**Assignment:**
Throughout the listing below, copy each line containing "darsalma".

START Record excerpts

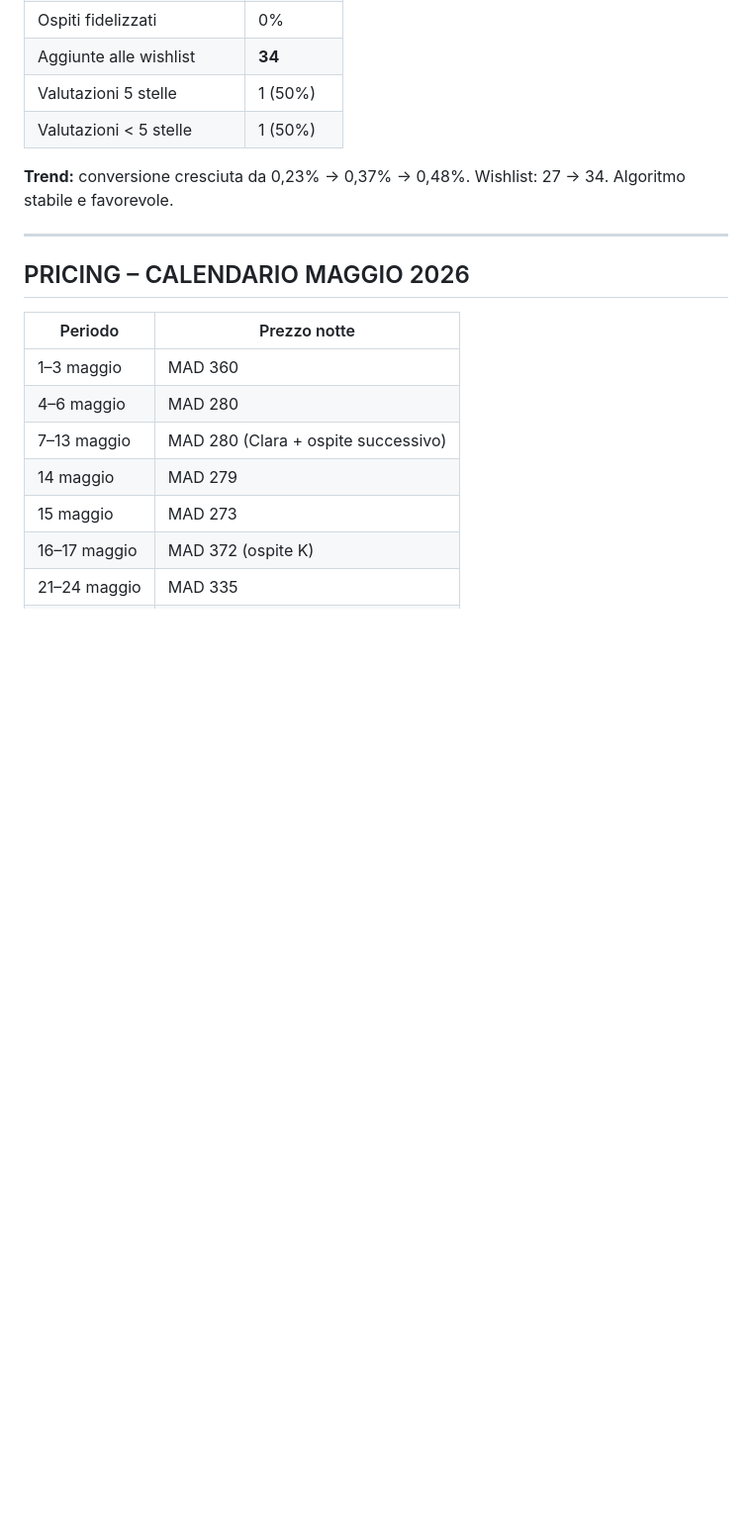
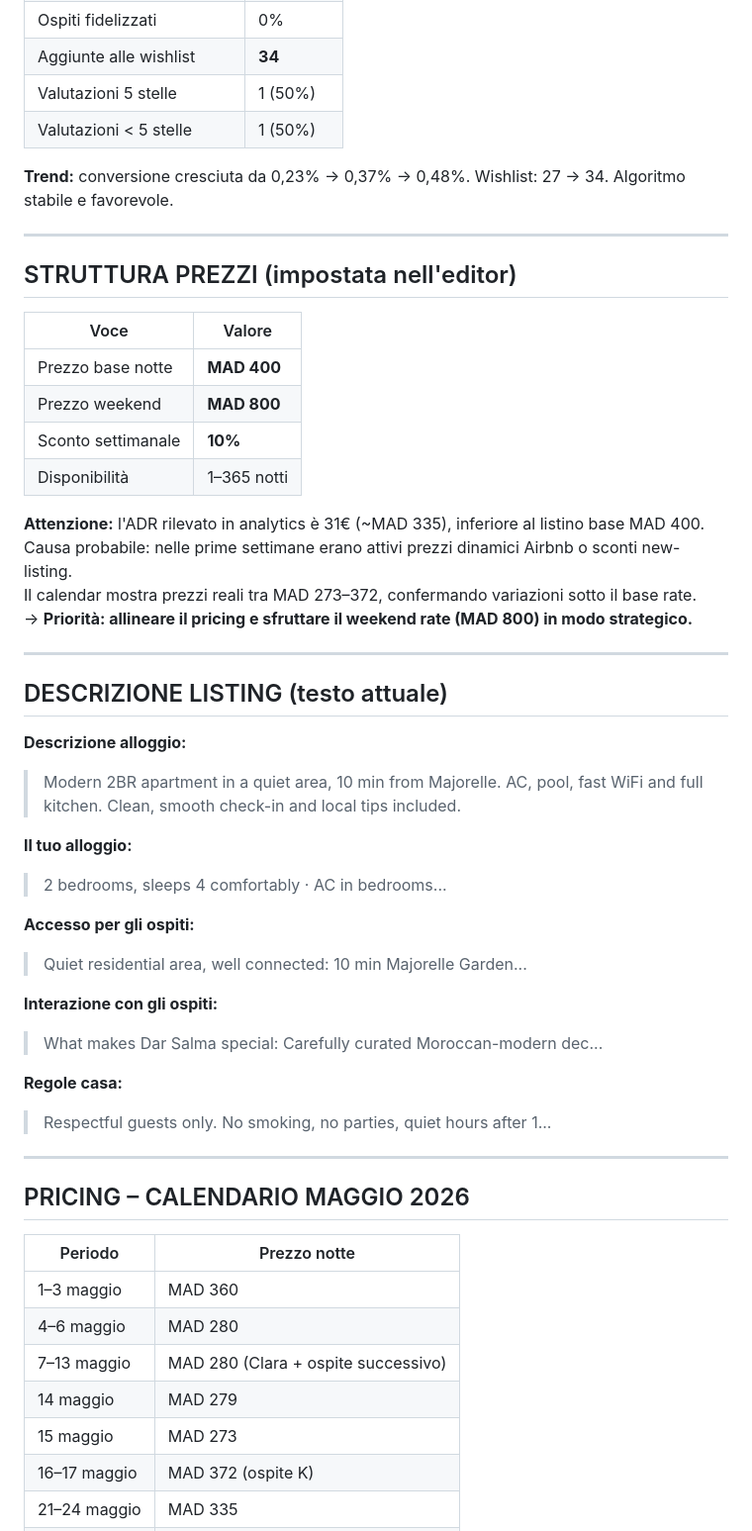
Before and after one commit to belhijou1997-tech/ATLASTAY, a Markdown page: darsalma.md, the part around one of its changes. Shown at 99% size. GitHub-like rendering; blank space fills up the shorter version.

Commit message:
Add listing editor data: beds config, pricing structure, descriptions
Base MAD 400/night, weekend MAD 800, 10% weekly discount.
Full bed layout and listing description sections documented.

https://claude.ai/code/session_015DSZQeYauXTZWGZdeXYvf5

```diff
--- a/darsalma.md
+++ b/darsalma.md
@@ -116,6 +123,41 @@ Considerato investimento iniziale, non costo ricorrente.
 | Valutazioni < 5 stelle | 1 (50%) |
 
 **Trend:** conversione cresciuta da 0,23% → 0,37% → 0,48%. Wishlist: 27 → 34. Algoritmo stabile e favorevole.
+
+---
+
+## STRUTTURA PREZZI (impostata nell'editor)
+
+| Voce | Valore |
+|------|--------|
+| Prezzo base notte | **MAD 400** |
+| Prezzo weekend | **MAD 800** |
+| Sconto settimanale | **10%** |
+| Disponibilità | 1–365 notti |
+
+**Attenzione:** l'ADR rilevato in analytics è 31€ (~MAD 335), inferiore al listino base MAD 400.
+Causa probabile: nelle prime settimane erano attivi prezzi dinamici Airbnb o sconti new-listing.
+Il calendar mostra prezzi reali tra MAD 273–372, confermando variazioni sotto il base rate.
+→ **Priorità: allineare il pricing e sfruttare il weekend rate (MAD 800) in modo strategico.**
+
+---
+
+## DESCRIZIONE LISTING (testo attuale)
+
+**Descrizione alloggio:**
+> Modern 2BR apartment in a quiet area, 10 min from Majorelle. AC, pool, fast WiFi and full kitchen. Clean, smooth check-in and local tips included.
+
+**Il tuo alloggio:**
+> 2 bedrooms, sleeps 4 comfortably · AC in bedrooms...
+
+**Accesso per gli ospiti:**
+> Quiet residential area, well connected: 10 min Majorelle Garden...
+
+**Interazione con gli ospiti:**
+> What makes Dar Salma special: Carefully curated Moroccan-modern dec...
+
+**Regole casa:**
+> Respectful guests only. No smoking, no parties, quiet hours after 1...
 
 ---
 
```
Also changed, not shown: other parts of darsalma.md (+8 -1 lines).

END Record excerpts

**Written solution:**
Before and after one commit to belhijou1997-tech/ATLASTAY, a Markdown page: darsalma.md, the part around one of its changes. Shown at 99% size. GitHub-like rendering; blank space fills up the shorter version.
--- a/darsalma.md
+++ b/darsalma.md
Also changed, not shown: other parts of darsalma.md (+8 -1 lines).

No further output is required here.